Structured diff data:
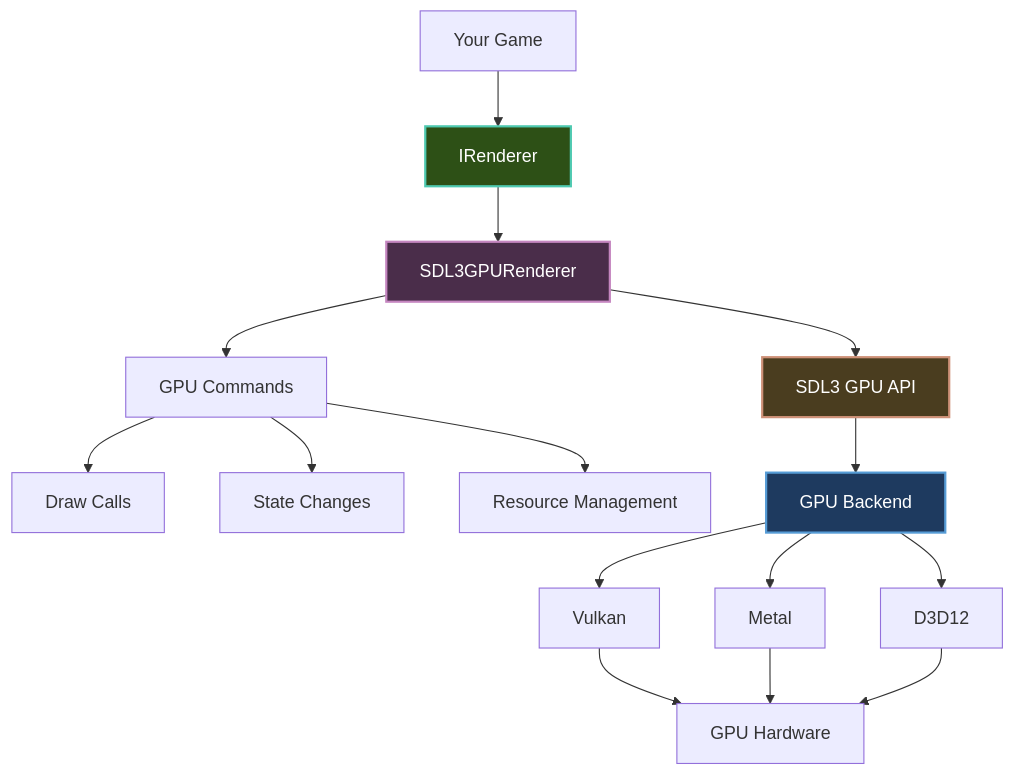
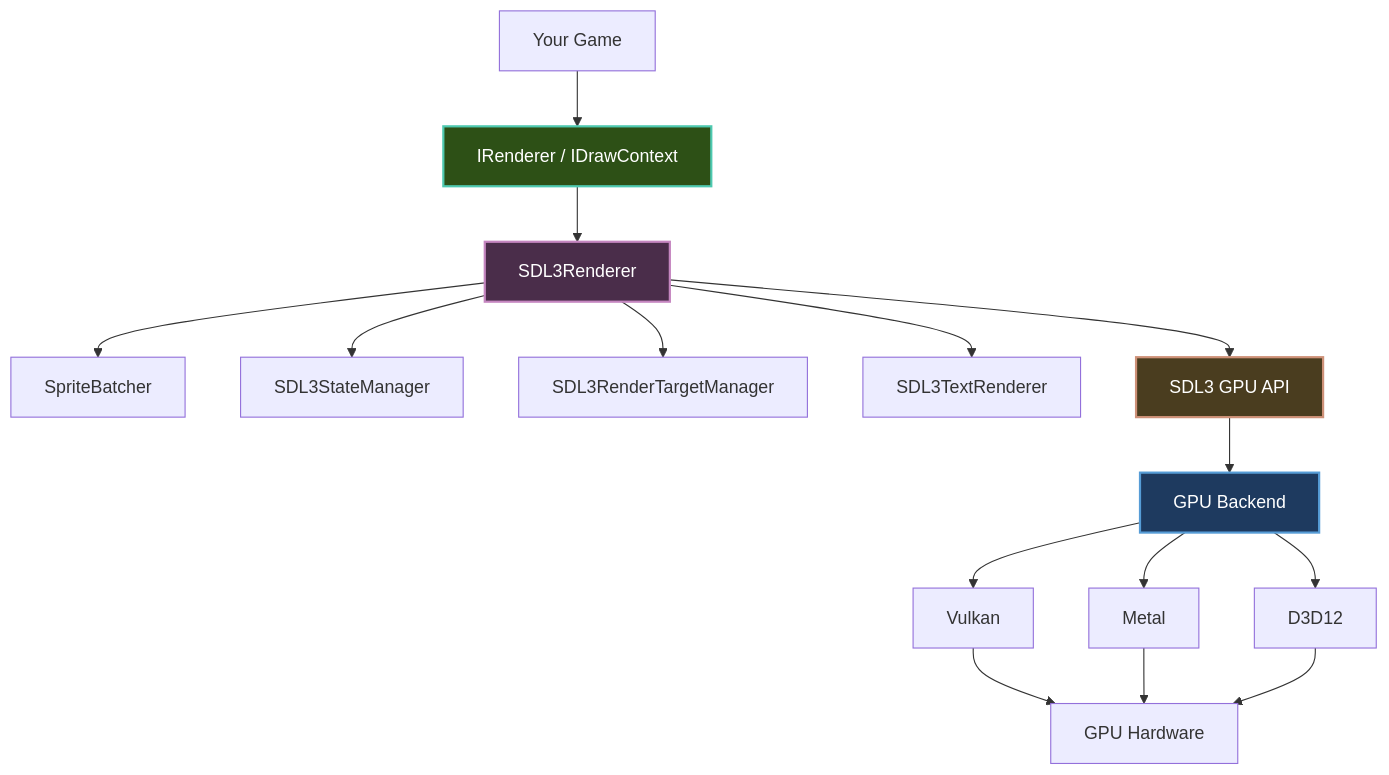
Before and after one commit to CrazyPickleStudios/Brine2D-Documentation: the diagram in docs/rendering/gpu-renderer.md, drawn with Mermaid. The commit also changed other lines of this file and 35 other files, not shown here.

````diff
--- a/docs/rendering/gpu-renderer.md
+++ b/docs/rendering/gpu-renderer.md
@@ -66,26 +14,26 @@
 ```mermaid
 graph TB
-    A[Your Game] --> B[IRenderer]
-    B --> C[SDL3GPURenderer]
+    A[Your Game] --> B[IRenderer / IDrawContext]
+    B --> C[SDL3Renderer]
     
-    C --> D[GPU Commands]
-    D --> D1[Draw Calls]
-    D --> D2[State Changes]
-    D --> D3[Resource Management]
+    C --> D[SpriteBatcher]
+    C --> E[SDL3StateManager]
+    C --> F[SDL3RenderTargetManager]
+    C --> G[SDL3TextRenderer]
     
-    C --> E[SDL3 GPU API]
-    E --> F[GPU Backend]
+    C --> H[SDL3 GPU API]
+    H --> I[GPU Backend]
     
-    F --> G1[Vulkan]
-    F --> G2[Metal]
-    F --> G3[D3D12]
+    I --> J1[Vulkan]
+    I --> J2[Metal]
+    I --> J3[D3D12]
     
-    G1 --> H[GPU Hardware]
-    G2 --> H
-    G3 --> H
+    J1 --> K[GPU Hardware]
+    J2 --> K
+    J3 --> K
     
     style B fill:#2d5016,stroke:#4ec9b0,stroke-width:2px,color:#fff
     style C fill:#4a2d4a,stroke:#c586c0,stroke-width:2px,color:#fff
-    style E fill:#4a3d1f,stroke:#ce9178,stroke-width:2px,color:#fff
-    style F fill:#1e3a5f,stroke:#569cd6,stroke-width:2px,color:#fff
+    style H fill:#4a3d1f,stroke:#ce9178,stroke-width:2px,color:#fff
+    style I fill:#1e3a5f,stroke:#569cd6,stroke-width:2px,color:#fff
 ```
````
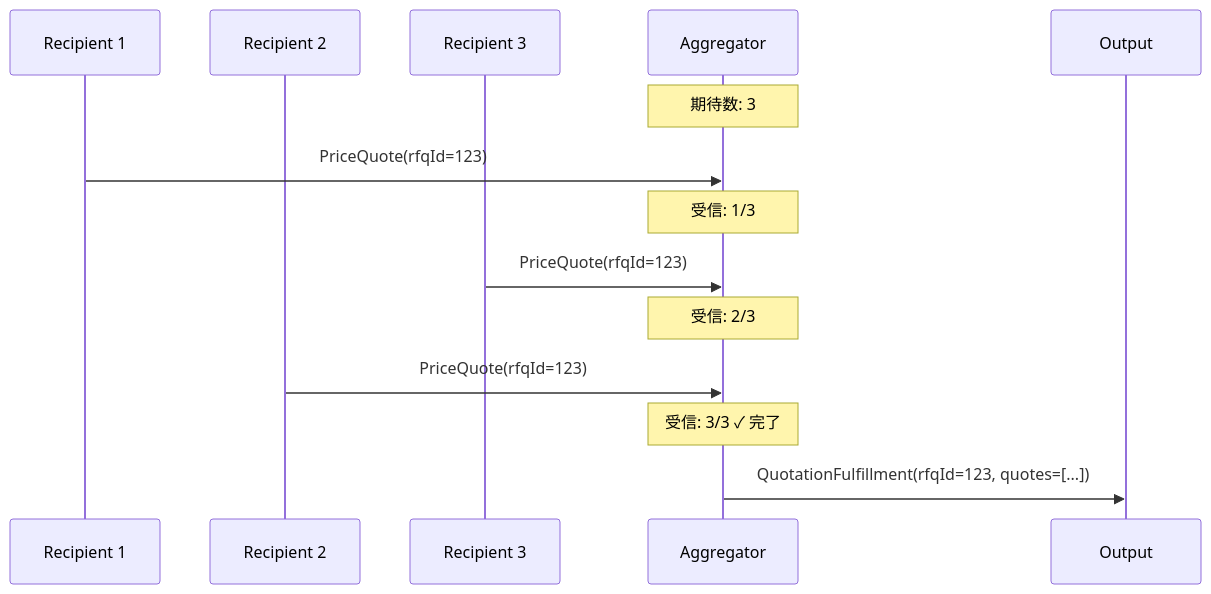
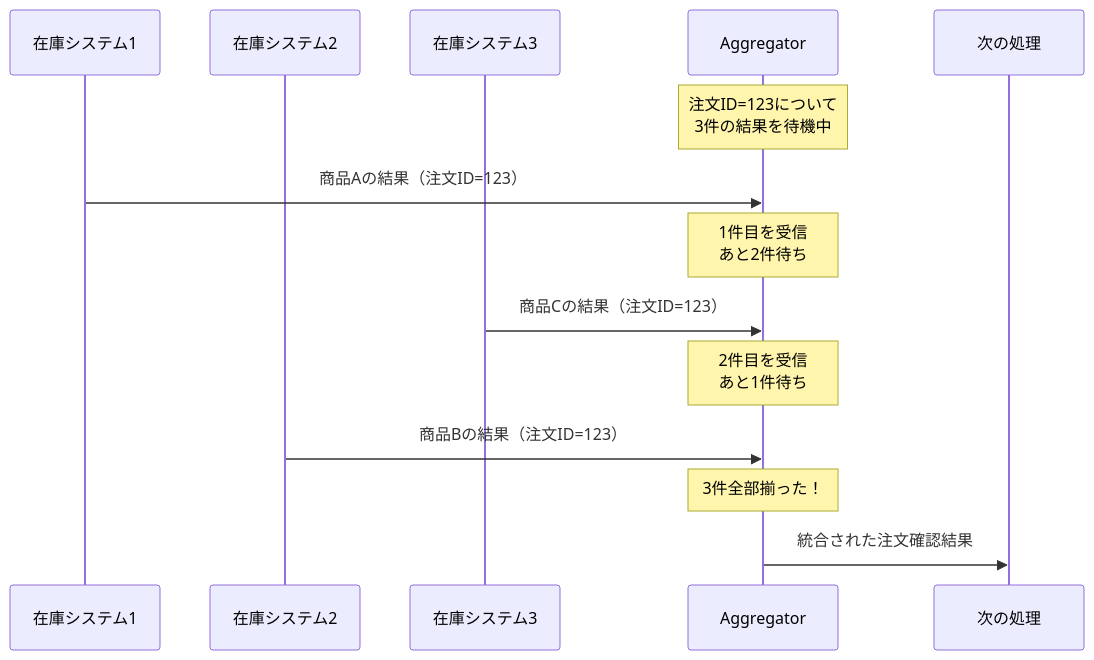
One commit to tomoikey/quartz changed the third of 4 diagrams in content/programming/reactive_messaging_pattern/simple-routers/aggregator.md. Above: the diagram before and after it, drawn with Mermaid. The commit also changed other lines of this file and 18 other files, not shown here.

````diff
--- a/content/programming/reactive_messaging_pattern/simple-routers/aggregator.md
+++ b/content/programming/reactive_messaging_pattern/simple-routers/aggregator.md
@@ -55,17 +94,17 @@
 ```mermaid
 sequenceDiagram
-    participant R1 as Recipient 1
-    participant R2 as Recipient 2
-    participant R3 as Recipient 3
+    participant R1 as 在庫システム1
+    participant R2 as 在庫システム2
+    participant R3 as 在庫システム3
     participant AG as Aggregator
-    participant OUT as Output
+    participant OUT as 次の処理
 
-    Note over AG: 期待数: 3
-    R1->>AG: PriceQuote(rfqId=123)
-    Note over AG: 受信: 1/3
-    R3->>AG: PriceQuote(rfqId=123)
-    Note over AG: 受信: 2/3
-    R2->>AG: PriceQuote(rfqId=123)
-    Note over AG: 受信: 3/3 ✓ 完了
-    AG->>OUT: QuotationFulfillment(rfqId=123, quotes=[...])
+    Note over AG: 注文ID=123について<br/>3件の結果を待機中
+    R1->>AG: 商品Aの結果（注文ID=123）
+    Note over AG: 1件目を受信<br/>あと2件待ち
+    R3->>AG: 商品Cの結果（注文ID=123）
+    Note over AG: 2件目を受信<br/>あと1件待ち
+    R2->>AG: 商品Bの結果（注文ID=123）
+    Note over AG: 3件全部揃った！
+    AG->>OUT: 統合された注文確認結果
 ```
````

-- ACTIVITY --
Could the data above be reproduced exactly, with the pictures left out?

-- SOLUTION FOR THIS EXERCISE --
Before and after one commit to CrazyPickleStudios/Brine2D-Documentation: the diagram in docs/rendering/gpu-renderer.md, drawn with Mermaid. The commit also changed other lines of this file and 35 other files, not shown here.

````diff
--- a/docs/rendering/gpu-renderer.md
+++ b/docs/rendering/gpu-renderer.md
@@ -66,26 +14,26 @@
 ```mermaid
 graph TB
-    A[Your Game] --> B[IRenderer]
-    B --> C[SDL3GPURenderer]
+    A[Your Game] --> B[IRenderer / IDrawContext]
+    B --> C[SDL3Renderer]
     
-    C --> D[GPU Commands]
-    D --> D1[Draw Calls]
-    D --> D2[State Changes]
-    D --> D3[Resource Management]
+    C --> D[SpriteBatcher]
+    C --> E[SDL3StateManager]
+    C --> F[SDL3RenderTargetManager]
+    C --> G[SDL3TextRenderer]
     
-    C --> E[SDL3 GPU API]
-    E --> F[GPU Backend]
+    C --> H[SDL3 GPU API]
+    H --> I[GPU Backend]
     
-    F --> G1[Vulkan]
-    F --> G2[Metal]
-    F --> G3[D3D12]
+    I --> J1[Vulkan]
+    I --> J2[Metal]
+    I --> J3[D3D12]
     
-    G1 --> H[GPU Hardware]
-    G2 --> H
-    G3 --> H
+    J1 --> K[GPU Hardware]
+    J2 --> K
+    J3 --> K
     
     style B fill:#2d5016,stroke:#4ec9b0,stroke-width:2px,color:#fff
     style C fill:#4a2d4a,stroke:#c586c0,stroke-width:2px,color:#fff
-    style E fill:#4a3d1f,stroke:#ce9178,stroke-width:2px,color:#fff
-    style F fill:#1e3a5f,stroke:#569cd6,stroke-width:2px,color:#fff
+    style H fill:#4a3d1f,stroke:#ce9178,stroke-width:2px,color:#fff
+    style I fill:#1e3a5f,stroke:#569cd6,stroke-width:2px,color:#fff
 ```
````
One commit to tomoikey/quartz changed the third of 4 diagrams in content/programming/reactive_messaging_pattern/simple-routers/aggregator.md. Above: the diagram before and after it, drawn with Mermaid. The commit also changed other lines of this file and 18 other files, not shown here.

````diff
--- a/content/programming/reactive_messaging_pattern/simple-routers/aggregator.md
+++ b/content/programming/reactive_messaging_pattern/simple-routers/aggregator.md
@@ -55,17 +94,17 @@
 ```mermaid
 sequenceDiagram
-    participant R1 as Recipient 1
-    participant R2 as Recipient 2
-    participant R3 as Recipient 3
+    participant R1 as 在庫システム1
+    participant R2 as 在庫システム2
+    participant R3 as 在庫システム3
     participant AG as Aggregator
-    participant OUT as Output
+    participant OUT as 次の処理
 
-    Note over AG: 期待数: 3
-    R1->>AG: PriceQuote(rfqId=123)
-    Note over AG: 受信: 1/3
-    R3->>AG: PriceQuote(rfqId=123)
-    Note over AG: 受信: 2/3
-    R2->>AG: PriceQuote(rfqId=123)
-    Note over AG: 受信: 3/3 ✓ 完了
-    AG->>OUT: QuotationFulfillment(rfqId=123, quotes=[...])
+    Note over AG: 注文ID=123について<br/>3件の結果を待機中
+    R1->>AG: 商品Aの結果（注文ID=123）
+    Note over AG: 1件目を受信<br/>あと2件待ち
+    R3->>AG: 商品Cの結果（注文ID=123）
+    Note over AG: 2件目を受信<br/>あと1件待ち
+    R2->>AG: 商品Bの結果（注文ID=123）
+    Note over AG: 3件全部揃った！
+    AG->>OUT: 統合された注文確認結果
 ```
````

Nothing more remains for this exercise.